Thomas Clifford, the sixth baron, was born in approximately 1365. He became a royal favourite at the time of Richard II – he was noted, apparently, for his “dissipation and indulgence” by which we can assume his shoes had very curly toes. Quite what the inhabitants of the borders would have made of a court favourite dressed in the height of fashion is left unrecorded but Thomas found himself in the role not only of Warden of the West March but also the East March – making him a very busy man. In 1384 he was granted custody of Carlisle Castle for life along with John Neville. Presumably they took turns visiting.
One of the features of Thomas’s tenure was the knightly habit of jousting- hence the repetition of the picture in this post. Thomas travelled widely in Europe with a retinue of knights who attended tournaments. In fact, he even crossed into Scotland for the odd tournament and gave Lord Douglas permission to come into England for the same reason. Think of these tournaments as the equivalent of medieval football matches crossed with the arrival of your favourite pop star.
In between governing the whole of the north and keeping the Scots under control and generally being knightly Thomas also rose to the role of Master of the King’s Horse.
It’s worth mentioning that while Thomas was busy doing all of this that England was having a spot of bother. The Lords Appellant were not keen on the way Richard II was ruling his kingdom. Having come out of the Peasant’s Revolt with a reputation for personal bravery Richard developed a sense of his own importance. It was this monarch who introduced the word ‘majesty’ into the descriptors to be used and also came up with an elaborate protocol involving repeated bowing on approaching the royal presence. Unsurprisingly this did not go down particularly well with the aristocracy who were just as well bred as Richard. Nor were they terribly impressed with Richard’s best friend, Richard de Vere, Earl of Oxford. Inevitably, de Vere was sent packing following the Battle of Radcot Bridge in 1387 and then expired whilst in exile. Richard was forced to submit to the so called Merciless Parliament in 1388 (the year Thomas became Master of the King’s Horse) and then spent a good number of years biding his time while he gained sufficient power to show everyone exactly who was in charge.

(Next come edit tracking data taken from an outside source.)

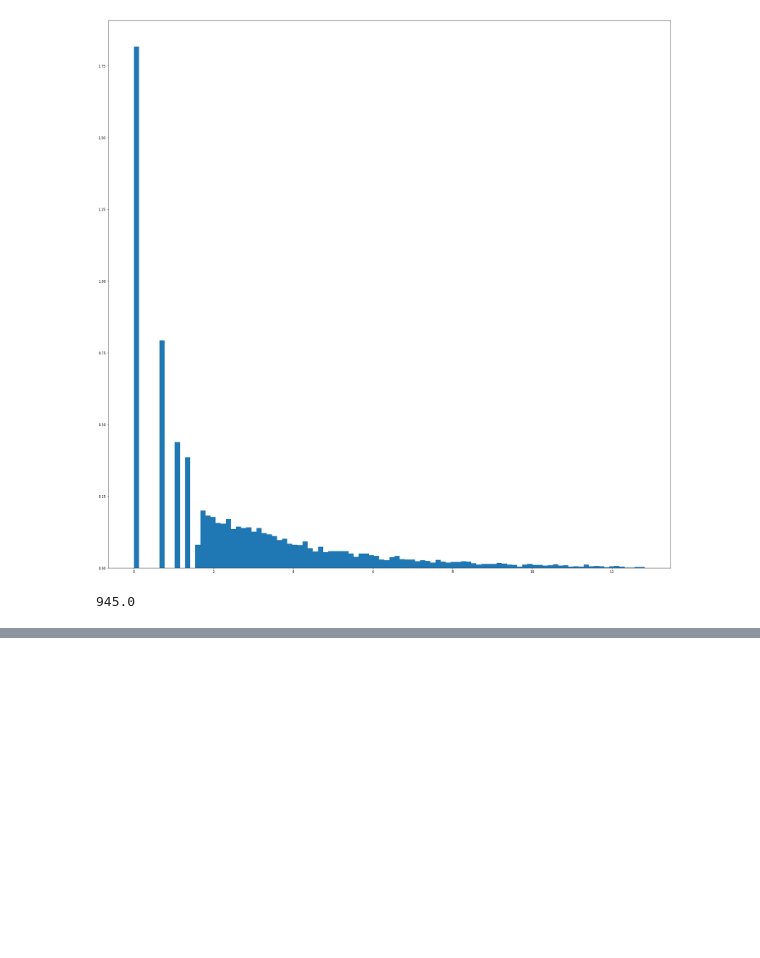
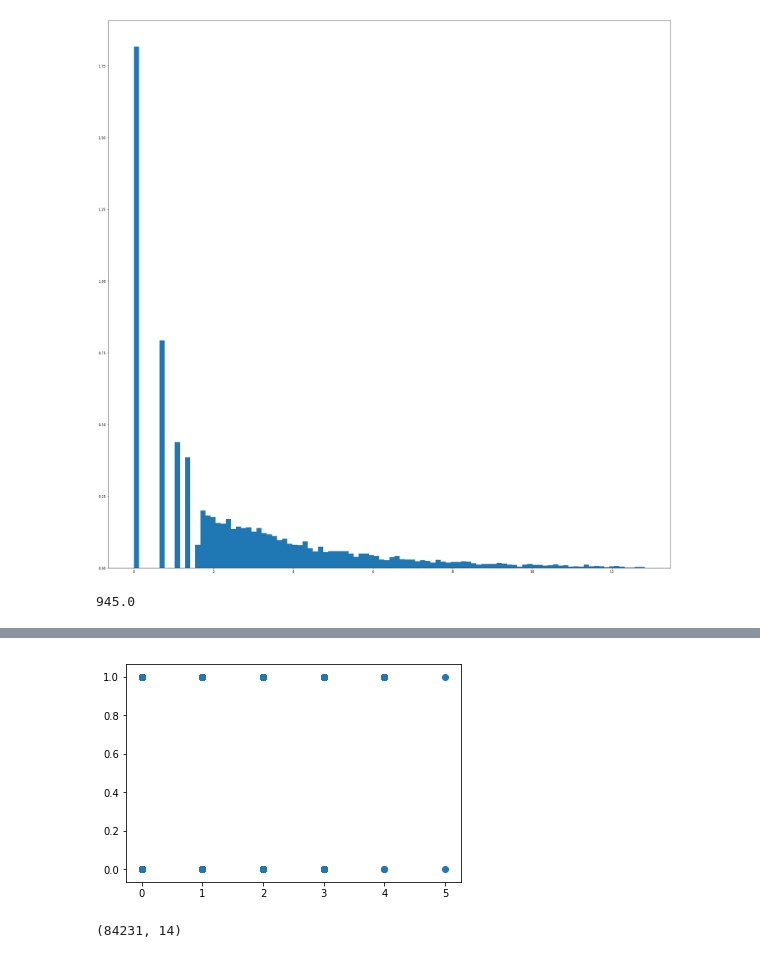
Before and after one commit to yuaaaan/388project, a Jupyter notebook: popularity_prediction.ipynb, the cells around one changed output, grey strips where cells are left out. Drawn from its saved outputs; the diff is of its cells as text; code cells hidden in the pictures; blank space fills up the shorter version.

```diff
--- a/popularity_prediction.ipynb
+++ b/popularity_prediction.ipynb
@@ -322,0 +343,7 @@ diff_prob(samples, log_retweets2)
+# %%
+df["total_words"] = df["happy_words"] + df["sad_words"]
+df["has_retweet"] = df["retweets"].map(lambda x: min(1, x))
+#words_range = [i for i in range(total_words.min(), total_words.max() + 1)]
+print(df.groupby(["total_words", "has_retweet"]).size())
+print(df.groupby(["happy_words", "has_retweet"]).size())
+print(df.groupby(["sad_words", "has_retweet"]).size())
@@ -322,0 +383,6 @@ diff_prob(samples, log_retweets2)
+# %%
+
+plt.bar(words_range, df["retweets"].map(lambda x: min(1, x)))
+plt.show()
+# %% [output]
+[figure, added]
@@ -322,0 +392,6 @@ diff_prob(samples, log_retweets2)
+# %%
+df3["retweets"] = pd.to_numeric(df3["retweets"], errors = "coerce")
+df3.dropna(inplace = True)
+print(df3.shape)
+# %% [output]
+(84231, 14)
```
Also changed, not shown: parts of 7 cells of this notebook, 1 other file.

Thomas was treading an aristocratic tightrope along with every other noble in the country. Not only did the nobility owe their land and their allegiance to the monarchy but they were increasingly connected by ties of blood. For example Thomas’s wife, Elizabeth de Roos was descended from King Edward I. De Roos was the Lord of Helmsley – a reminder that national politics were interwoven with marriages and family relationships at a local level. Feudalism was giving way to bastard feudalism. In part this was a consequence of the Black Death but it was also the result of family sponsorship and patronage that lent itself to close knit community ties but also to feuding.
Little wonder that Thomas took himself off on crusade to Lithuania with Thomas of Woodstock, Earl of Gloucester in 1395. Unfortunately he got into a bit of a fight with a son of the Earl of Douglas – and killed him. Filled with remorse Thomas decided to go on another crusade to Jerusalem. Somewhere (don’t you love it when history fails to provide all the details?) between Lithuania and Jerusalem he died, missing out on the joys of Richard II’s deposition by Henry Bolingbroke (a.k.a. Henry IV, cousin of Richard II, member of the Lords Appellant and king in Shakespeare’s Hollow Crown cycle of plays) but leaving a two-year-old to inherit the title who in turn would grow up to be one of Henry V’s warriors as well as assorted other offspring who were married into leading northern families. But more of them anon.